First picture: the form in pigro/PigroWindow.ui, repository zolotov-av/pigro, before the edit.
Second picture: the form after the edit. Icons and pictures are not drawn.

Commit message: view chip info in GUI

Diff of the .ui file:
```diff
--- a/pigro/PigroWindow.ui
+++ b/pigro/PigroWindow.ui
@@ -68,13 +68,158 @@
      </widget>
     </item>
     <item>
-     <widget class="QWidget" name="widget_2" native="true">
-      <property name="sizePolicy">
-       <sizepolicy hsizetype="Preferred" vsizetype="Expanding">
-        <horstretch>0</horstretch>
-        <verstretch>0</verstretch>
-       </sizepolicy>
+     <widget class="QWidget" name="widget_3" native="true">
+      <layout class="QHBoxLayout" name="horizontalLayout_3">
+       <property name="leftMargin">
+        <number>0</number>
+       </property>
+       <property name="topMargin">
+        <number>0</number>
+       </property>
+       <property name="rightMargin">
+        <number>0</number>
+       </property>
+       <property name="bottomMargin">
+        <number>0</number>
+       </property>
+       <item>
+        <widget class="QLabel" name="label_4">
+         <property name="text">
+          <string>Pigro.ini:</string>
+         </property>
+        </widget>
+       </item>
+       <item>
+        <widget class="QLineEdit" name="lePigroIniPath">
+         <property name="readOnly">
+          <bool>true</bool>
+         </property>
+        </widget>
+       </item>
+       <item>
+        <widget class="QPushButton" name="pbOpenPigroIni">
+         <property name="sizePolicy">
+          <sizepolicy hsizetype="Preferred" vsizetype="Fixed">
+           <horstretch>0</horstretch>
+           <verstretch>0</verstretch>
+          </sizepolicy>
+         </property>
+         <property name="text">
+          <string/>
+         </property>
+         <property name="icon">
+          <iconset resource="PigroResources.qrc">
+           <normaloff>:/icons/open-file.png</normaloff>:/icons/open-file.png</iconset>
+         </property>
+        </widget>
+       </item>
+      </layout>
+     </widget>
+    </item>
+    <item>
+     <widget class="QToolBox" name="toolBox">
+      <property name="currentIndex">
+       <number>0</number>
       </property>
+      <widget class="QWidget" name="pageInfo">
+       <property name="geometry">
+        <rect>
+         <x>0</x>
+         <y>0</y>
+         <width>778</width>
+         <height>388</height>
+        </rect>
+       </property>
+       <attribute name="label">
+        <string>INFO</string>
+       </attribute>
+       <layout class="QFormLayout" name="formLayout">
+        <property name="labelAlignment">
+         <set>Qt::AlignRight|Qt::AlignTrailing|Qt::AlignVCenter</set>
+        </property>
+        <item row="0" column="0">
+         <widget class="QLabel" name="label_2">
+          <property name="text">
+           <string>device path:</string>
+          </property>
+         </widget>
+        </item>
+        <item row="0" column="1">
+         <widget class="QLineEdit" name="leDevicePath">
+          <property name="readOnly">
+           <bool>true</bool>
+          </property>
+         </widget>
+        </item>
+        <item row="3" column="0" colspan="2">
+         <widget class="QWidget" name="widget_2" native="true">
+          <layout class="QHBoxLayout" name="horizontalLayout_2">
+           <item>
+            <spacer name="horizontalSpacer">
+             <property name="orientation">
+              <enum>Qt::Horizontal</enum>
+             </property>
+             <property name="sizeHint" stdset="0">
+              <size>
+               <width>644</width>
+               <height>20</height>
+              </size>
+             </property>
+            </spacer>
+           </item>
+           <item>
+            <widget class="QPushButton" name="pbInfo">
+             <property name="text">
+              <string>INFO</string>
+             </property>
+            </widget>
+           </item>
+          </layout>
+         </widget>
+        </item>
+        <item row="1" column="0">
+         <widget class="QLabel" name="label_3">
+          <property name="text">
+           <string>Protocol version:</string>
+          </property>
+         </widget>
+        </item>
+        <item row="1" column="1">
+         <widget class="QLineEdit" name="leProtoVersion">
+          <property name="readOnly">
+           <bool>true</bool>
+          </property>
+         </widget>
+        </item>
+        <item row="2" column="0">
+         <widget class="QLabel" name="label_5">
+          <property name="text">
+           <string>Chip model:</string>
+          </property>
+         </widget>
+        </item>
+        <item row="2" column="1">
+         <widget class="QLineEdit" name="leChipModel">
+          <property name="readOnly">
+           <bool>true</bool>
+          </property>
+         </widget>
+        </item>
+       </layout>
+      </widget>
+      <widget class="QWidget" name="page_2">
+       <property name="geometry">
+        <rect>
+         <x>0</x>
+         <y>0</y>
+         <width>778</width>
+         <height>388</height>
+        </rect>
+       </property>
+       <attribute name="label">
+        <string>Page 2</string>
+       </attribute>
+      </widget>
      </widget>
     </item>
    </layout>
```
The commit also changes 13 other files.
++++++++
About this task:
Every entry should be duplicated exactly as written.

Your solution:
First picture: the form in pigro/PigroWindow.ui, repository zolotov-av/pigro, before the edit.
Second picture: the form after the edit. Icons and pictures are not drawn.

Commit message: view chip info in GUI

Diff of the .ui file:
```diff
--- a/pigro/PigroWindow.ui
+++ b/pigro/PigroWindow.ui
@@ -68,13 +68,158 @@
      </widget>
     </item>
     <item>
-     <widget class="QWidget" name="widget_2" native="true">
-      <property name="sizePolicy">
-       <sizepolicy hsizetype="Preferred" vsizetype="Expanding">
-        <horstretch>0</horstretch>
-        <verstretch>0</verstretch>
-       </sizepolicy>
+     <widget class="QWidget" name="widget_3" native="true">
+      <layout class="QHBoxLayout" name="horizontalLayout_3">
+       <property name="leftMargin">
+        <number>0</number>
+       </property>
+       <property name="topMargin">
+        <number>0</number>
+       </property>
+       <property name="rightMargin">
+        <number>0</number>
+       </property>
+       <property name="bottomMargin">
+        <number>0</number>
+       </property>
+       <item>
+        <widget class="QLabel" name="label_4">
+         <property name="text">
+          <string>Pigro.ini:</string>
+         </property>
+        </widget>
+       </item>
+       <item>
+        <widget class="QLineEdit" name="lePigroIniPath">
+         <property name="readOnly">
+          <bool>true</bool>
+         </property>
+        </widget>
+       </item>
+       <item>
+        <widget class="QPushButton" name="pbOpenPigroIni">
+         <property name="sizePolicy">
+          <sizepolicy hsizetype="Preferred" vsizetype="Fixed">
+           <horstretch>0</horstretch>
+           <verstretch>0</verstretch>
+          </sizepolicy>
+         </property>
+         <property name="text">
+          <string/>
+         </property>
+         <property name="icon">
+          <iconset resource="PigroResources.qrc">
+           <normaloff>:/icons/open-file.png</normaloff>:/icons/open-file.png</iconset>
+         </property>
+        </widget>
+       </item>
+      </layout>
+     </widget>
+    </item>
+    <item>
+     <widget class="QToolBox" name="toolBox">
+      <property name="currentIndex">
+       <number>0</number>
       </property>
+      <widget class="QWidget" name="pageInfo">
+       <property name="geometry">
+        <rect>
+         <x>0</x>
+         <y>0</y>
+         <width>778</width>
+         <height>388</height>
+        </rect>
+       </property>
+       <attribute name="label">
+        <string>INFO</string>
+       </attribute>
+       <layout class="QFormLayout" name="formLayout">
+        <property name="labelAlignment">
+         <set>Qt::AlignRight|Qt::AlignTrailing|Qt::AlignVCenter</set>
+        </property>
+        <item row="0" column="0">
+         <widget class="QLabel" name="label_2">
+          <property name="text">
+           <string>device path:</string>
+          </property>
+         </widget>
+        </item>
+        <item row="0" column="1">
+         <widget class="QLineEdit" name="leDevicePath">
+          <property name="readOnly">
+           <bool>true</bool>
+          </property>
+         </widget>
+        </item>
+        <item row="3" column="0" colspan="2">
+         <widget class="QWidget" name="widget_2" native="true">
+          <layout class="QHBoxLayout" name="horizontalLayout_2">
+           <item>
+            <spacer name="horizontalSpacer">
+             <property name="orientation">
+              <enum>Qt::Horizontal</enum>
+             </property>
+             <property name="sizeHint" stdset="0">
+              <size>
+               <width>644</width>
+               <height>20</height>
+              </size>
+             </property>
+            </spacer>
+           </item>
+           <item>
+            <widget class="QPushButton" name="pbInfo">
+             <property name="text">
+              <string>INFO</string>
+             </property>
+            </widget>
+           </item>
+          </layout>
+         </widget>
+        </item>
+        <item row="1" column="0">
+         <widget class="QLabel" name="label_3">
+          <property name="text">
+           <string>Protocol version:</string>
+          </property>
+         </widget>
+        </item>
+        <item row="1" column="1">
+         <widget class="QLineEdit" name="leProtoVersion">
+          <property name="readOnly">
+           <bool>true</bool>
+          </property>
+         </widget>
+        </item>
+        <item row="2" column="0">
+         <widget class="QLabel" name="label_5">
+          <property name="text">
+           <string>Chip model:</string>
+          </property>
+         </widget>
+        </item>
+        <item row="2" column="1">
+         <widget class="QLineEdit" name="leChipModel">
+          <property name="readOnly">
+           <bool>true</bool>
+          </property>
+         </widget>
+        </item>
+       </layout>
+      </widget>
+      <widget class="QWidget" name="page_2">
+       <property name="geometry">
+        <rect>
+         <x>0</x>
+         <y>0</y>
+         <width>778</width>
+         <height>388</height>
+        </rect>
+       </property>
+       <attribute name="label">
+        <string>Page 2</string>
+       </attribute>
+      </widget>
      </widget>
     </item>
    </layout>
```
The commit also changes 13 other files.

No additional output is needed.